(Edit tracking data)
──────
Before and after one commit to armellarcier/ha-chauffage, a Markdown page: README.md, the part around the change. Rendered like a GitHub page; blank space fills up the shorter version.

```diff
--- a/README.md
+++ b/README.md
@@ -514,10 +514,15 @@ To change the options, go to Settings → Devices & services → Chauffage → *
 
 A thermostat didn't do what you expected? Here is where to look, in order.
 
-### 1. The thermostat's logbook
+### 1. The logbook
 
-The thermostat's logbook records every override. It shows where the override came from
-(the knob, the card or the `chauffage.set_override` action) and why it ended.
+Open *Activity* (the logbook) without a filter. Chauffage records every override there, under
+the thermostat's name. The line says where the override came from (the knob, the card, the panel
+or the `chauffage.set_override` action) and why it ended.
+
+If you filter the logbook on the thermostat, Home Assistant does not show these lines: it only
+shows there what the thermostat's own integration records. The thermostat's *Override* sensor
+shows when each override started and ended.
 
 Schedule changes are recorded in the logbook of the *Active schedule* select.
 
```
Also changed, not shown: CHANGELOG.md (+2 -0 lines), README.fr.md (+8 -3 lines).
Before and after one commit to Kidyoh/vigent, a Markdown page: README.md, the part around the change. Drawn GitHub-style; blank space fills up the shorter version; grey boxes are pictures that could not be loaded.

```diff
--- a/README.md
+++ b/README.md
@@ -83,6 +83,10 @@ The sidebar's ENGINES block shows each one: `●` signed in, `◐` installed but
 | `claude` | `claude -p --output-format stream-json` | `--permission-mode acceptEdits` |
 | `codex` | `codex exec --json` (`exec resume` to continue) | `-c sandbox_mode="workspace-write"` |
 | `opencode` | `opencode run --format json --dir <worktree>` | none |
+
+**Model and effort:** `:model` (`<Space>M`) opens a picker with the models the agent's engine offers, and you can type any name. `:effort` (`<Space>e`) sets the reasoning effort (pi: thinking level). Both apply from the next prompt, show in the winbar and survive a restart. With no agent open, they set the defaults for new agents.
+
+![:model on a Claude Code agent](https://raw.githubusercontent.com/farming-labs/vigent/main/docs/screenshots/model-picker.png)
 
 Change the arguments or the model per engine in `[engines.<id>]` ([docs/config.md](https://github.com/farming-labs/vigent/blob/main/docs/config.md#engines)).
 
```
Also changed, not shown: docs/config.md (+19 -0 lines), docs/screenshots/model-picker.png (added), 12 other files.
──────
Task to complete |
Give back every line of the data exactly.

Result of this task |
Before and after one commit to armellarcier/ha-chauffage, a Markdown page: README.md, the part around the change. Rendered like a GitHub page; blank space fills up the shorter version.

```diff
--- a/README.md
+++ b/README.md
@@ -514,10 +514,15 @@ To change the options, go to Settings → Devices & services → Chauffage → *
 
 A thermostat didn't do what you expected? Here is where to look, in order.
 
-### 1. The thermostat's logbook
+### 1. The logbook
 
-The thermostat's logbook records every override. It shows where the override came from
-(the knob, the card or the `chauffage.set_override` action) and why it ended.
+Open *Activity* (the logbook) without a filter. Chauffage records every override there, under
+the thermostat's name. The line says where the override came from (the knob, the card, the panel
+or the `chauffage.set_override` action) and why it ended.
+
+If you filter the logbook on the thermostat, Home Assistant does not show these lines: it only
+shows there what the thermostat's own integration records. The thermostat's *Override* sensor
+shows when each override started and ended.
 
 Schedule changes are recorded in the logbook of the *Active schedule* select.
 
```
Also changed, not shown: CHANGELOG.md (+2 -0 lines), README.fr.md (+8 -3 lines).
Before and after one commit to Kidyoh/vigent, a Markdown page: README.md, the part around the change. Drawn GitHub-style; blank space fills up the shorter version; grey boxes are pictures that could not be loaded.

```diff
--- a/README.md
+++ b/README.md
@@ -83,6 +83,10 @@ The sidebar's ENGINES block shows each one: `●` signed in, `◐` installed but
 | `claude` | `claude -p --output-format stream-json` | `--permission-mode acceptEdits` |
 | `codex` | `codex exec --json` (`exec resume` to continue) | `-c sandbox_mode="workspace-write"` |
 | `opencode` | `opencode run --format json --dir <worktree>` | none |
+
+**Model and effort:** `:model` (`<Space>M`) opens a picker with the models the agent's engine offers, and you can type any name. `:effort` (`<Space>e`) sets the reasoning effort (pi: thinking level). Both apply from the next prompt, show in the winbar and survive a restart. With no agent open, they set the defaults for new agents.
+
+![:model on a Claude Code agent](https://raw.githubusercontent.com/farming-labs/vigent/main/docs/screenshots/model-picker.png)
 
 Change the arguments or the model per engine in `[engines.<id>]` ([docs/config.md](https://github.com/farming-labs/vigent/blob/main/docs/config.md#engines)).
 
```
Also changed, not shown: docs/config.md (+19 -0 lines), docs/screenshots/model-picker.png (added), 12 other files.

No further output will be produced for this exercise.